Work order:
This exercise calls for copying every line below that holds the word "NewExpense".

Code change snippets:
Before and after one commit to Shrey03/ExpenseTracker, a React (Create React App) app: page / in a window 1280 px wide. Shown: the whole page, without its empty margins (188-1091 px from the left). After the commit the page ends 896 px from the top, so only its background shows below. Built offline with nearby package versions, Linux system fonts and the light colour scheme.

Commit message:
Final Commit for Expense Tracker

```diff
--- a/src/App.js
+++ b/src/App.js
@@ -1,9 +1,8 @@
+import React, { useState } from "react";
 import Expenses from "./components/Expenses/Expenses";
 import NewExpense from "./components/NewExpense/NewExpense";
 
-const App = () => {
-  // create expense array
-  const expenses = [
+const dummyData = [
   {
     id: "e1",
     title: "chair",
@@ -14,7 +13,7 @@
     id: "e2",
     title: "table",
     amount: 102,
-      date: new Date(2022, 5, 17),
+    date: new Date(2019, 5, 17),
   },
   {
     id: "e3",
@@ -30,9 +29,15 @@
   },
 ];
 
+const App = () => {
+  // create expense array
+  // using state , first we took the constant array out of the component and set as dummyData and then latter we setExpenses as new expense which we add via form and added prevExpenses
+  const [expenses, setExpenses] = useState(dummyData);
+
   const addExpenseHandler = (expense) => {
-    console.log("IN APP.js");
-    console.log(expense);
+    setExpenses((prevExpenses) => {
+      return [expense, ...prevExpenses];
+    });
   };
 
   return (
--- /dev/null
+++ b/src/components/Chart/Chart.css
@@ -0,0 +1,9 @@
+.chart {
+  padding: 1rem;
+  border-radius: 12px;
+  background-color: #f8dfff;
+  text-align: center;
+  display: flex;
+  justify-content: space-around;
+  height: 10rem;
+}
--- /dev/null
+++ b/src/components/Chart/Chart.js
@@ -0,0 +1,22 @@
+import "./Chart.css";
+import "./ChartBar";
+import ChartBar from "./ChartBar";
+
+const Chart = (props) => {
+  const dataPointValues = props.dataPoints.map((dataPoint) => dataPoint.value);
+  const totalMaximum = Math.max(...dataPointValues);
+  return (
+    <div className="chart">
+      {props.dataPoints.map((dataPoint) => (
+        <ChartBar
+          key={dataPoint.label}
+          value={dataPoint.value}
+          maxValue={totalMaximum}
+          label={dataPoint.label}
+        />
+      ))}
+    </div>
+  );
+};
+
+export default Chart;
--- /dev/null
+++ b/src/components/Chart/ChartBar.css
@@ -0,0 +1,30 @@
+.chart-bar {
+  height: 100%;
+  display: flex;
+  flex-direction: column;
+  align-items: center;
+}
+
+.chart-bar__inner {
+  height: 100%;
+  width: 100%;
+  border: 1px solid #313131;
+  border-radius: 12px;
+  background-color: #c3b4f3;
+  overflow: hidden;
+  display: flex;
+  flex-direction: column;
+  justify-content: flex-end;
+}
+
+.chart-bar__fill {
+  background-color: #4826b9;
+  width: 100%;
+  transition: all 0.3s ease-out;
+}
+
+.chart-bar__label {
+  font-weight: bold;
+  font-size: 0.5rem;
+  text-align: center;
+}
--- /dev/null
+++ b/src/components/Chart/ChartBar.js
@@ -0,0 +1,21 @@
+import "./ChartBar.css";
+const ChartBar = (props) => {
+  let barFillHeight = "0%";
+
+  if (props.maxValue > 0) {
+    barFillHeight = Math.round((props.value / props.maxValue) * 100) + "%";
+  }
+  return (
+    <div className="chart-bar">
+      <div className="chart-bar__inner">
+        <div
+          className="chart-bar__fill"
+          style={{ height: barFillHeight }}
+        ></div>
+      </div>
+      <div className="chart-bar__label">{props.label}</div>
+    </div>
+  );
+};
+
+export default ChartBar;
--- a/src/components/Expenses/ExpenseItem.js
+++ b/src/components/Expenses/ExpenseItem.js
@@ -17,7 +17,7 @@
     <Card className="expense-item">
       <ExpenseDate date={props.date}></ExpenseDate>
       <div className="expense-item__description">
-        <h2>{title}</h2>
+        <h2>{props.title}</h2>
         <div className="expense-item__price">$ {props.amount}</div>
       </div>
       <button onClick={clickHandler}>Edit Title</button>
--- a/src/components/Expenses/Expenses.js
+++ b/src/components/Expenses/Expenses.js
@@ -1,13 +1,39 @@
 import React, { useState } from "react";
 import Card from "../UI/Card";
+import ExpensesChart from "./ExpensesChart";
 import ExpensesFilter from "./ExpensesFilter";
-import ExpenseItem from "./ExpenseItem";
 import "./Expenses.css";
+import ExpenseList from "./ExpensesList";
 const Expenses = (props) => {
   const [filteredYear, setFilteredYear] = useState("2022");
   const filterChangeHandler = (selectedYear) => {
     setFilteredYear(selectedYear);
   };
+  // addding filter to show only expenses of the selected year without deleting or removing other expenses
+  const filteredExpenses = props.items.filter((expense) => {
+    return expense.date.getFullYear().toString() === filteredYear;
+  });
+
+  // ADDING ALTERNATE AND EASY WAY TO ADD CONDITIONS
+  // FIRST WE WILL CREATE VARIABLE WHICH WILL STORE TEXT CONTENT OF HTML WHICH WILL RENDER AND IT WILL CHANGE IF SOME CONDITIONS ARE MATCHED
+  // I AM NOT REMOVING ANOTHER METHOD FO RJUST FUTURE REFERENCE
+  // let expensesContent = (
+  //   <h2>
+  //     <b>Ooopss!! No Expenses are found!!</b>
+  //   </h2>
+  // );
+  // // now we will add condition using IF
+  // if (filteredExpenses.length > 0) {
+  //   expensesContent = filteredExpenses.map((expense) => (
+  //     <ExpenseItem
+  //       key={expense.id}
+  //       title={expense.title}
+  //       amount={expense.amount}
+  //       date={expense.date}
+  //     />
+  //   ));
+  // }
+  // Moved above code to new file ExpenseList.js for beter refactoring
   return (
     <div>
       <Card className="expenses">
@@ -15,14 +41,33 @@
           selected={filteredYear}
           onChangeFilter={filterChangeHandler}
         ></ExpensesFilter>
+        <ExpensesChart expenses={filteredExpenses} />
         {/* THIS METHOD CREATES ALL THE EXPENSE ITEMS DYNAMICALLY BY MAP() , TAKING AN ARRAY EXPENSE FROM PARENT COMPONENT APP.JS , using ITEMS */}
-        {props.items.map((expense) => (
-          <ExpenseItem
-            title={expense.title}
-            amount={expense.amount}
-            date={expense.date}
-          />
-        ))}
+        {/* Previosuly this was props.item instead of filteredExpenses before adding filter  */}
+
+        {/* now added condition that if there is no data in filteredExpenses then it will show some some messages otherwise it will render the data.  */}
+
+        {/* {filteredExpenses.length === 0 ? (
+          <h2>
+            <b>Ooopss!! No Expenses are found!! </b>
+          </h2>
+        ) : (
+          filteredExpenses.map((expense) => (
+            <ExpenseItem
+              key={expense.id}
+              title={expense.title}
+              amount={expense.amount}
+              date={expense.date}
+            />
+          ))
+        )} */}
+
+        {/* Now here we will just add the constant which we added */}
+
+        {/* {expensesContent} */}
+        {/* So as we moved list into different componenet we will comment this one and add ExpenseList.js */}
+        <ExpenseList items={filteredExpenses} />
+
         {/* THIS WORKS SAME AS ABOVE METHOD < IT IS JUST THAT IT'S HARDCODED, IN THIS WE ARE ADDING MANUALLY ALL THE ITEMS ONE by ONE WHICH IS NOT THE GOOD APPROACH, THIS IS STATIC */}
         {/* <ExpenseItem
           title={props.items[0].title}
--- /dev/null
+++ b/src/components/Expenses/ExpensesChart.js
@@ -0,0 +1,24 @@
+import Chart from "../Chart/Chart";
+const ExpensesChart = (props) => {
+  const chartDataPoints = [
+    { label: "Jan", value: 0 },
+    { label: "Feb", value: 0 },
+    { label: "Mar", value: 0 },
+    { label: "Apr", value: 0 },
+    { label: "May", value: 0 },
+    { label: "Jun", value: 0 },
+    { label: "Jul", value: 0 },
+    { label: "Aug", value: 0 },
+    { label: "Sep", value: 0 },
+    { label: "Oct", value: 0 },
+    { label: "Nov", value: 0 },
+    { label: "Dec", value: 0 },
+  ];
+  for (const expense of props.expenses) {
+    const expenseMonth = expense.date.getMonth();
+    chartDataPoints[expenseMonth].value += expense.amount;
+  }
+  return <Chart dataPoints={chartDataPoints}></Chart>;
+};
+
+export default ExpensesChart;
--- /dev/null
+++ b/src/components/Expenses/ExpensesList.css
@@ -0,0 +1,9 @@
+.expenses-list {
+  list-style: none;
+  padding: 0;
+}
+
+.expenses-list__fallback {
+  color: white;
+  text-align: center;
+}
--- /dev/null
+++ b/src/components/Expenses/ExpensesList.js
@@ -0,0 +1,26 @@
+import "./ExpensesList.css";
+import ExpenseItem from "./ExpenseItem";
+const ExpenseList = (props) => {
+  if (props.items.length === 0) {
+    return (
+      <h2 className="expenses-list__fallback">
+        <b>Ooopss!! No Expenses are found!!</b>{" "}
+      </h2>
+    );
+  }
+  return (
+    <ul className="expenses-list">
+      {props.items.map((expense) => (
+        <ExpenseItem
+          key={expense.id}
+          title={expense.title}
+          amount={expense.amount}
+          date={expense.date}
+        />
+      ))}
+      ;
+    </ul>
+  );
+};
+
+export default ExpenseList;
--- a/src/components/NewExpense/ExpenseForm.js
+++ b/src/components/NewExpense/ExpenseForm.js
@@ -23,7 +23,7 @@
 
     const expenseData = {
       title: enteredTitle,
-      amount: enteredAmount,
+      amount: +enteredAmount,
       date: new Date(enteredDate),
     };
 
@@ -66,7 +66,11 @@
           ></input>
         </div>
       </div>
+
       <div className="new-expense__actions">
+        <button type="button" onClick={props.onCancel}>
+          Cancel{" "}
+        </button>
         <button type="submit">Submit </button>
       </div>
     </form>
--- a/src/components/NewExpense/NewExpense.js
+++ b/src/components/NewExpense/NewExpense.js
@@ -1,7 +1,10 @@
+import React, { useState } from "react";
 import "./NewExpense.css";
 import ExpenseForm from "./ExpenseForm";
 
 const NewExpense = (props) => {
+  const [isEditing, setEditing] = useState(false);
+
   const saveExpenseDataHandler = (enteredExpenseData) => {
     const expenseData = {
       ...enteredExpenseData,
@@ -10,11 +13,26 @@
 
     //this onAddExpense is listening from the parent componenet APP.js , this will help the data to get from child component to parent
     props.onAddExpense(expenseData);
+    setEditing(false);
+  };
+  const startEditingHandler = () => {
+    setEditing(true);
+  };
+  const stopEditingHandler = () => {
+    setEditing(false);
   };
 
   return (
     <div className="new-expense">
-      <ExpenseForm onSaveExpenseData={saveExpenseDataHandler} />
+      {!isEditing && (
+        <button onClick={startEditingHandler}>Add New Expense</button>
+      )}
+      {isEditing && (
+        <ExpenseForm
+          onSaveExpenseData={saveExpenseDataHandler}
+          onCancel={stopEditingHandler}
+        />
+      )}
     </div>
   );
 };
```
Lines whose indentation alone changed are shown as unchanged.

Answer for this exercise:
 import NewExpense from "./components/NewExpense/NewExpense";
--- a/src/components/NewExpense/ExpenseForm.js
+++ b/src/components/NewExpense/ExpenseForm.js
--- a/src/components/NewExpense/NewExpense.js
+++ b/src/components/NewExpense/NewExpense.js
 import "./NewExpense.css";
 const NewExpense = (props) => {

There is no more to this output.